● Task: Everything in the listing below should be written out again exactly, except the pictures.

● Data for analysis:
=-=-=-=-=
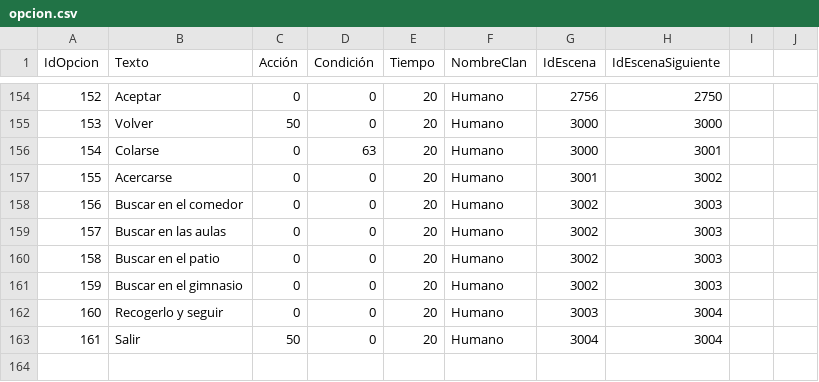
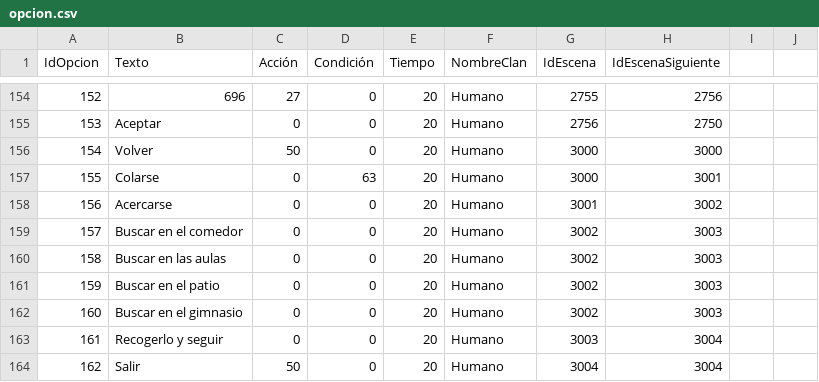
Before and after one commit to GonMascarada/LaMascarada, a CSV file: src/Ficheros/opcion.csv, drawn as a sheet; only a part is shown, gaps mark what is left out; the diff covers the shown part only.

```diff
--- a/src/Ficheros/opcion.csv
+++ b/src/Ficheros/opcion.csv
@@ -154,10 +154,11 @@
-152;Aceptar;0;0;20;Humano;2756;2750;;
-153;Volver;50;0;20;Humano;3000;3000;;
-154;Colarse;0;63;20;Humano;3000;3001;;
-155;Acercarse;0;0;20;Humano;3001;3002;;
-156;Buscar en el comedor;0;0;20;Humano;3002;3003;;
-157;Buscar en las aulas;0;0;20;Humano;3002;3003;;
-158;Buscar en el patio;0;0;20;Humano;3002;3003;;
-159;Buscar en el gimnasio;0;0;20;Humano;3002;3003;;
-160;Recogerlo y seguir;0;0;20;Humano;3003;3004;;
-161;Salir;50;0;20;Humano;3004;3004;;
+152;696;27;0;20;Humano;2755;2756;;
+153;Aceptar;0;0;20;Humano;2756;2750;;
+154;Volver;50;0;20;Humano;3000;3000;;
+155;Colarse;0;63;20;Humano;3000;3001;;
+156;Acercarse;0;0;20;Humano;3001;3002;;
+157;Buscar en el comedor;0;0;20;Humano;3002;3003;;
+158;Buscar en las aulas;0;0;20;Humano;3002;3003;;
+159;Buscar en el patio;0;0;20;Humano;3002;3003;;
+160;Buscar en el gimnasio;0;0;20;Humano;3002;3003;;
+161;Recogerlo y seguir;0;0;20;Humano;3003;3004;;
+162;Salir;50;0;20;Humano;3004;3004;;
```
Also changed, not shown: 29 edited cells elsewhere in this file, src/Ficheros/texto-escena.csv, 1 other file.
=-=-=-=-=
● Solution below:
Before and after one commit to GonMascarada/LaMascarada, a CSV file: src/Ficheros/opcion.csv, drawn as a sheet; only a part is shown, gaps mark what is left out; the diff covers the shown part only.

```diff
--- a/src/Ficheros/opcion.csv
+++ b/src/Ficheros/opcion.csv
@@ -154,10 +154,11 @@
-152;Aceptar;0;0;20;Humano;2756;2750;;
-153;Volver;50;0;20;Humano;3000;3000;;
-154;Colarse;0;63;20;Humano;3000;3001;;
-155;Acercarse;0;0;20;Humano;3001;3002;;
-156;Buscar en el comedor;0;0;20;Humano;3002;3003;;
-157;Buscar en las aulas;0;0;20;Humano;3002;3003;;
-158;Buscar en el patio;0;0;20;Humano;3002;3003;;
-159;Buscar en el gimnasio;0;0;20;Humano;3002;3003;;
-160;Recogerlo y seguir;0;0;20;Humano;3003;3004;;
-161;Salir;50;0;20;Humano;3004;3004;;
+152;696;27;0;20;Humano;2755;2756;;
+153;Aceptar;0;0;20;Humano;2756;2750;;
+154;Volver;50;0;20;Humano;3000;3000;;
+155;Colarse;0;63;20;Humano;3000;3001;;
+156;Acercarse;0;0;20;Humano;3001;3002;;
+157;Buscar en el comedor;0;0;20;Humano;3002;3003;;
+158;Buscar en las aulas;0;0;20;Humano;3002;3003;;
+159;Buscar en el patio;0;0;20;Humano;3002;3003;;
+160;Buscar en el gimnasio;0;0;20;Humano;3002;3003;;
+161;Recogerlo y seguir;0;0;20;Humano;3003;3004;;
+162;Salir;50;0;20;Humano;3004;3004;;
```
Also changed, not shown: 29 edited cells elsewhere in this file, src/Ficheros/texto-escena.csv, 1 other file.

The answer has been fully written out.